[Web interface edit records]
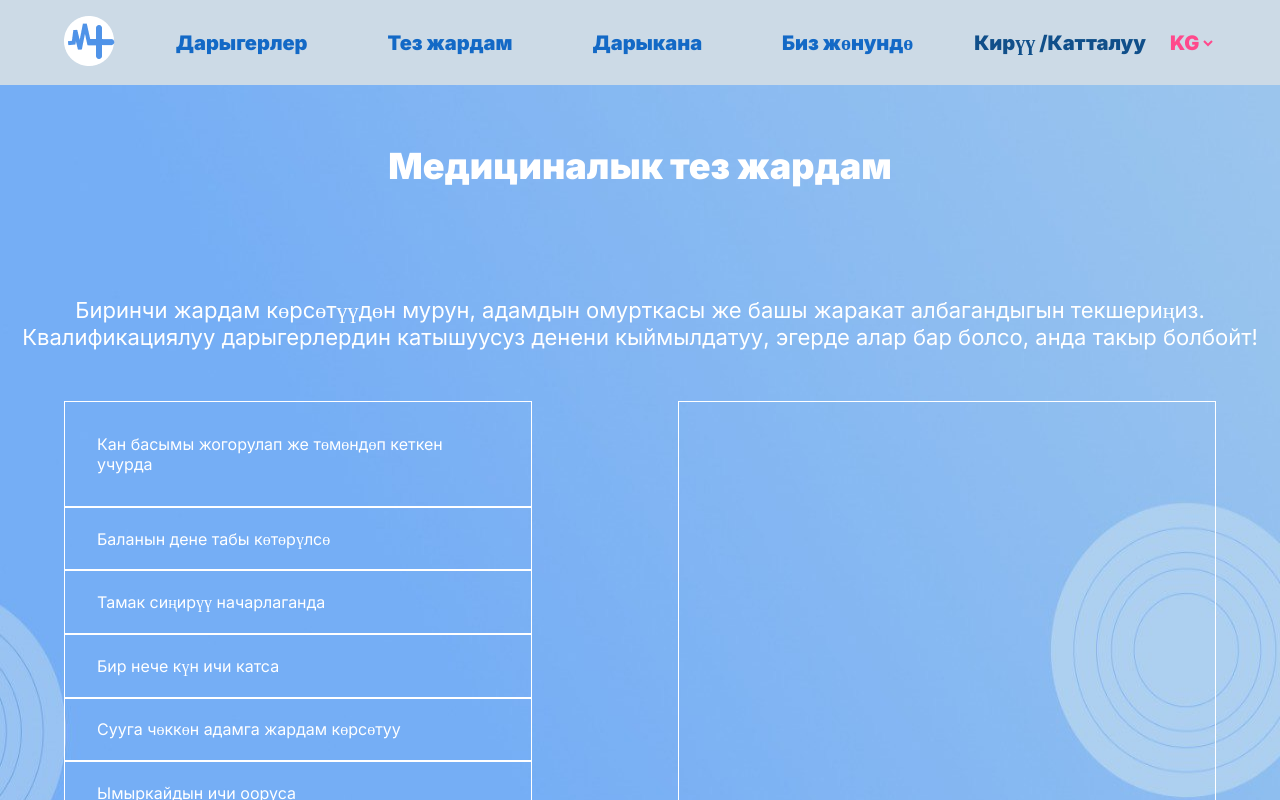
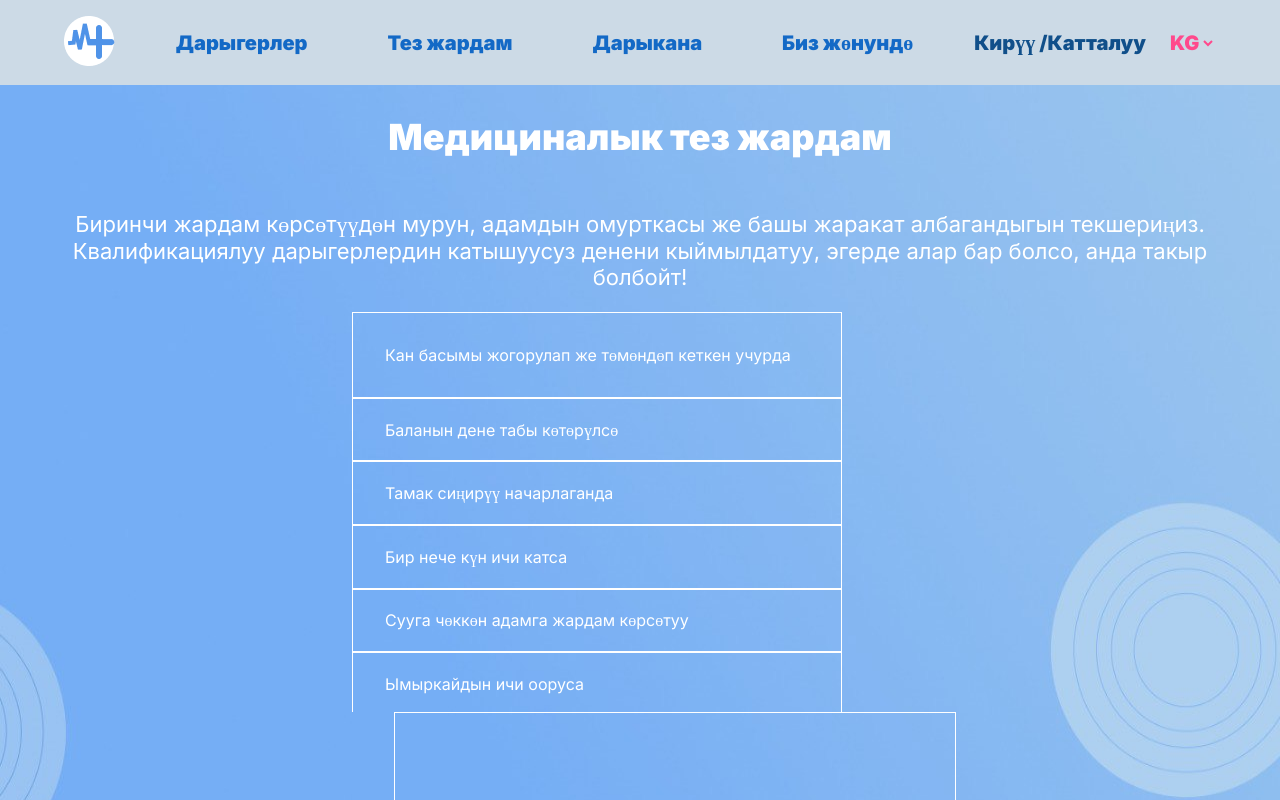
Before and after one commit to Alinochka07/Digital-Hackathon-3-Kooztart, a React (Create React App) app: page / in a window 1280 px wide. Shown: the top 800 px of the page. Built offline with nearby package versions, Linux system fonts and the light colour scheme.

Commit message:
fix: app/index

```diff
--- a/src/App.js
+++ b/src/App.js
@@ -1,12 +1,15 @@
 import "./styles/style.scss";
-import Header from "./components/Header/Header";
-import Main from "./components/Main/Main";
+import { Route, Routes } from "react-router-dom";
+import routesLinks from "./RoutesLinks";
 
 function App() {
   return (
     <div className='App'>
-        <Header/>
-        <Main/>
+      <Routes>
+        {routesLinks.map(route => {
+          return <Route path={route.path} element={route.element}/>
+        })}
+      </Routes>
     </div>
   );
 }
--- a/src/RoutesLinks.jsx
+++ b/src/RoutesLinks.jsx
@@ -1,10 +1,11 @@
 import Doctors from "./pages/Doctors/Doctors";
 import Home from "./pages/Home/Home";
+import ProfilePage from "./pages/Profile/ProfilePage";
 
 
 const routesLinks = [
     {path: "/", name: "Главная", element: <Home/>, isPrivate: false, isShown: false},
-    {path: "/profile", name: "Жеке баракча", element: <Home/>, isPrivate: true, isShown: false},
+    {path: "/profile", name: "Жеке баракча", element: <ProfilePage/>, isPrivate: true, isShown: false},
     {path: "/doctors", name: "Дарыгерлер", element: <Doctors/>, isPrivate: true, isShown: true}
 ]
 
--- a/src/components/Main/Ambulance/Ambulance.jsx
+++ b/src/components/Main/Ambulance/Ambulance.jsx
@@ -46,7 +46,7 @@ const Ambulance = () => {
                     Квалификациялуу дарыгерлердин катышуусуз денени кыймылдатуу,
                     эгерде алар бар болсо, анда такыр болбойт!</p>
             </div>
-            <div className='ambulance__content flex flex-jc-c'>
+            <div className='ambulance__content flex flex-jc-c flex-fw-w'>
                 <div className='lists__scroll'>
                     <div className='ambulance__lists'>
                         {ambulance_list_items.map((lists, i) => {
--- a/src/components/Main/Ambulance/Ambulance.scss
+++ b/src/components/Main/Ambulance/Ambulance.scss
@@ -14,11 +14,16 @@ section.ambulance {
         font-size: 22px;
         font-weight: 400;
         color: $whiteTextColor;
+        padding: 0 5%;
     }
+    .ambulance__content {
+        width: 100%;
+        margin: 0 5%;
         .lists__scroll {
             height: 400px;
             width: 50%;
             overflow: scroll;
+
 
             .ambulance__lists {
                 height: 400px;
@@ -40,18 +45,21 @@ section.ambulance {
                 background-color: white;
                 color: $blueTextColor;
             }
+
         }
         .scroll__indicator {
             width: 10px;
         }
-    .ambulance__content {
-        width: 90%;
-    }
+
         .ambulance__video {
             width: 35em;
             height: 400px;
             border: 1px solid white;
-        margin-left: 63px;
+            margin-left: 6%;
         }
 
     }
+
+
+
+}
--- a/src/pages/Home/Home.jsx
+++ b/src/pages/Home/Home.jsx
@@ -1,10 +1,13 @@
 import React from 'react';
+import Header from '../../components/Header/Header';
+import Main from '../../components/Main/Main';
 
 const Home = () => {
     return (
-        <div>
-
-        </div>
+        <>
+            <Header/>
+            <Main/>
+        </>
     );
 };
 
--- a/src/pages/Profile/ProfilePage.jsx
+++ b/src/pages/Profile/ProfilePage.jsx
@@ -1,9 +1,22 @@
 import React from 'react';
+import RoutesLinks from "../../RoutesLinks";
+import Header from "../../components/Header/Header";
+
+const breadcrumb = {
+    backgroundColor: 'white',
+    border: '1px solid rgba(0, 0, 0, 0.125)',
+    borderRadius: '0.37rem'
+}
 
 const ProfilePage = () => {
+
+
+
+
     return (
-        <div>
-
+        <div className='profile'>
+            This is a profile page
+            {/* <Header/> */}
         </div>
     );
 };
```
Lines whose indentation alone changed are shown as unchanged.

**Exercise aim:** Only the lines containing the string "Main" are needed; pull them out of the records.

**Exercise response:**
-import Main from "./components/Main/Main";
-        <Main/>
--- a/src/components/Main/Ambulance/Ambulance.jsx
+++ b/src/components/Main/Ambulance/Ambulance.jsx
--- a/src/components/Main/Ambulance/Ambulance.scss
+++ b/src/components/Main/Ambulance/Ambulance.scss
+import Main from '../../components/Main/Main';
+            <Main/>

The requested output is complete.